The Esteros de Farrapos and Islands of the Uruguay River National Park is a system of riverine wetlands and islands that are permanently and/or temporarily flooded as a result of the flooding of the Uruguay River. On its margins elevations develop that reach a height of between two and three meters, on which arboreal vegetation develops with a wide variety of species that cushion the effect of the river flooding. It is noteworthy for its high degree of naturalness, the diversity of its environments and its role in preventing and controlling floods, protecting the coastline of the Uruguay River, and as a breeding site for priority species in terms of both conservation and commercial value.

Several ecosystems coexist there: marches, swamps, natural fields and the coastal scrub, which generates a biological corridor. There is also the hill park which is open with a variety of trees allowing for a large diversity of birds, some of which are endangered nationally and regionally, such as Saffron-cowled blackbird and three species of capuchins. The islands are also spaces for the breeding and wintering of Nearctic and Neotropical migratory species. This latter point has earned the area recognition as a Ramsar site.
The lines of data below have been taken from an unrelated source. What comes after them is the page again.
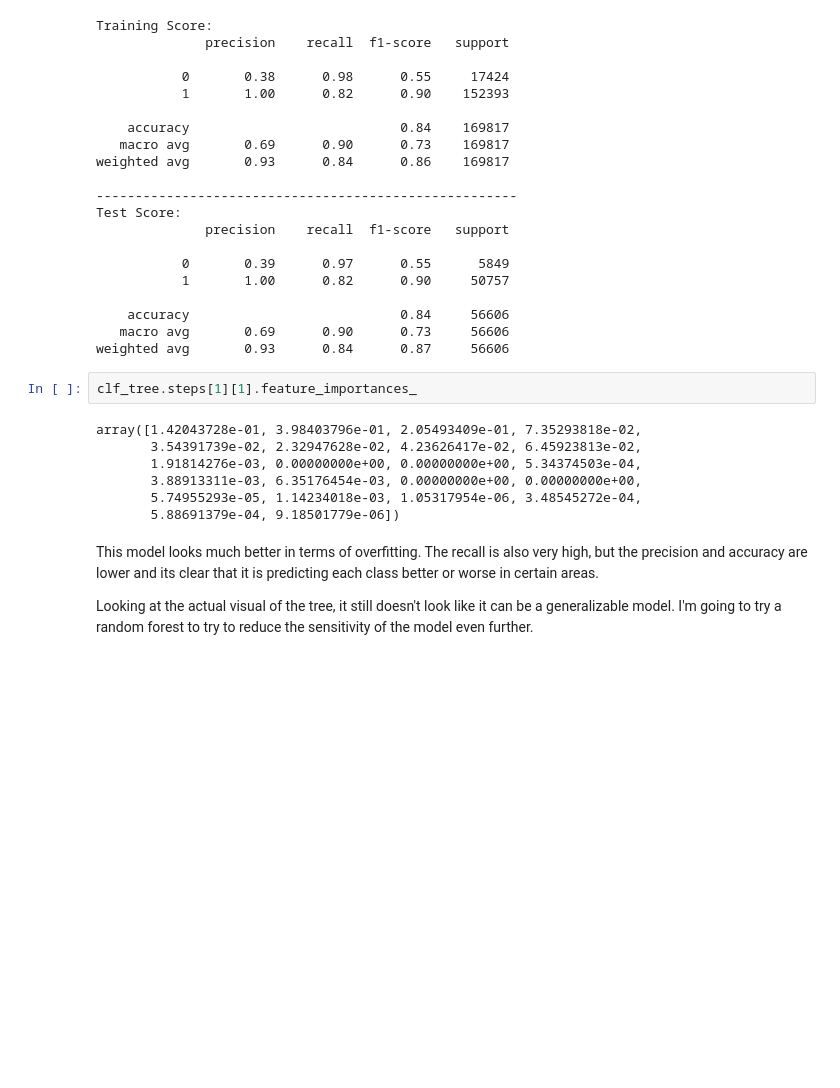
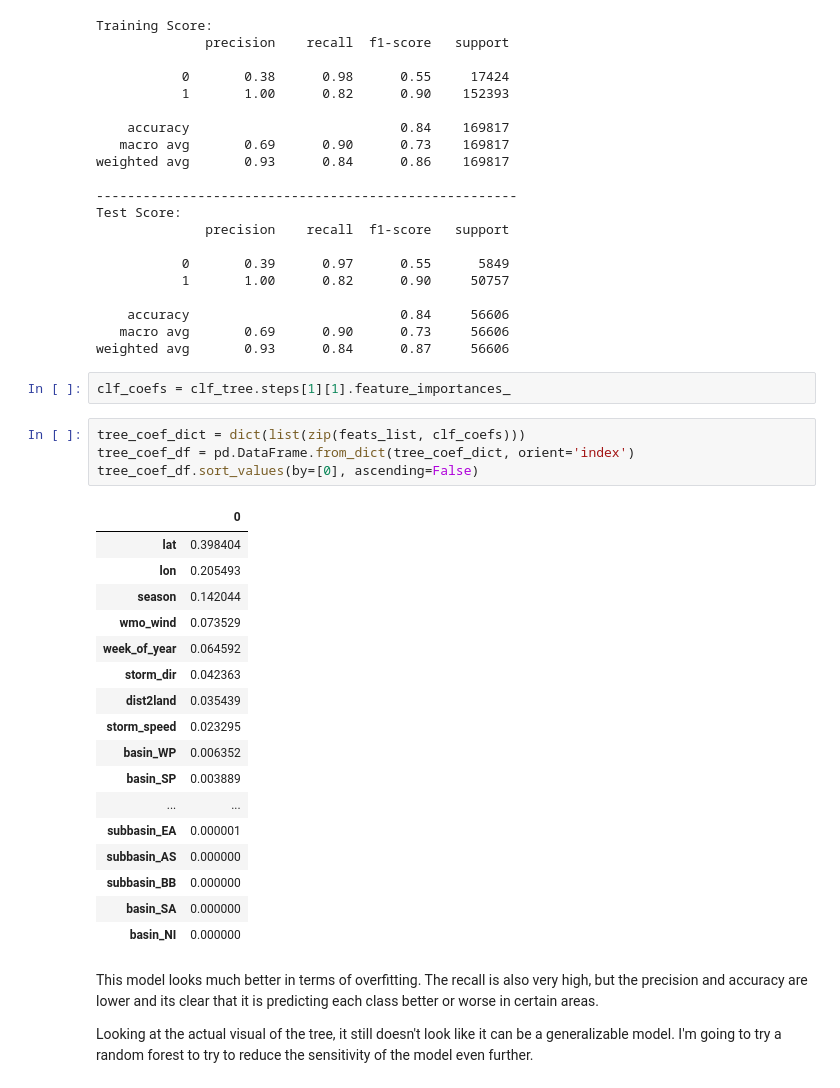
Before and after one commit to christisarv/tropical-storm-classification-project, a Jupyter notebook: Data Classification_Predicting Tropical Storms.ipynb, the cells around one changed output. Drawn from its saved outputs; the diff is of its cells as text; blank space fills up the shorter version.

Commit message:
added feature importances, worked on readme

```diff
--- a/Data Classification_Predicting Tropical Storms.ipynb
+++ b/Data Classification_Predicting Tropical Storms.ipynb
@@ -560,14 +600,29 @@ Test Score:
    macro avg       0.69      0.90      0.73     56606
 weighted avg       0.93      0.84      0.87     56606
 # %%
-clf_tree.steps[1][1].feature_importances_
+clf_coefs = clf_tree.steps[1][1].feature_importances_
-# %% [output]
-array([1.42043728e-01, 3.98403796e-01, 2.05493409e-01, 7.35293818e-02,
-       3.54391739e-02, 2.32947628e-02, 4.23626417e-02, 6.45923813e-02,
-       1.91814276e-03, 0.00000000e+00, 0.00000000e+00, 5.34374503e-04,
-       3.88913311e-03, 6.35176454e-03, 0.00000000e+00, 0.00000000e+00,
-       5.74955293e-05, 1.14234018e-03, 1.05317954e-06, 3.48545272e-04,
-       5.88691379e-04, 9.18501779e-06])
+# %%
+tree_coef_dict = dict(list(zip(feats_list, clf_coefs)))
+tree_coef_df = pd.DataFrame.from_dict(tree_coef_dict, orient='index')
+tree_coef_df.sort_values(by=[0], ascending=False)
+# %% [output]
+|  | 0 |
+| lat | 0.398404 |
+| lon | 0.205493 |
+| season | 0.142044 |
+| wmo_wind | 0.073529 |
+| week_of_year | 0.064592 |
+| storm_dir | 0.042363 |
+| dist2land | 0.035439 |
+| storm_speed | 0.023295 |
+| basin_WP | 0.006352 |
+| basin_SP | 0.003889 |
+| ... | ... |
+| subbasin_EA | 0.000001 |
+| subbasin_AS | 0.000000 |
+| subbasin_BB | 0.000000 |
+| basin_SA | 0.000000 |
+| basin_NI | 0.000000 |
 # %% [markdown]
 This model looks much better in terms of overfitting. The recall is also very high, but the precision and accuracy are lower and its clear that it is predicting each class better or worse in certain areas.
 
```
Also changed, not shown: parts of 25 cells of this notebook, 2 other files.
Among the mammals it should be noted that one of the two documented records of the maned wolf, the largest native canid and also endangered, comes from this area.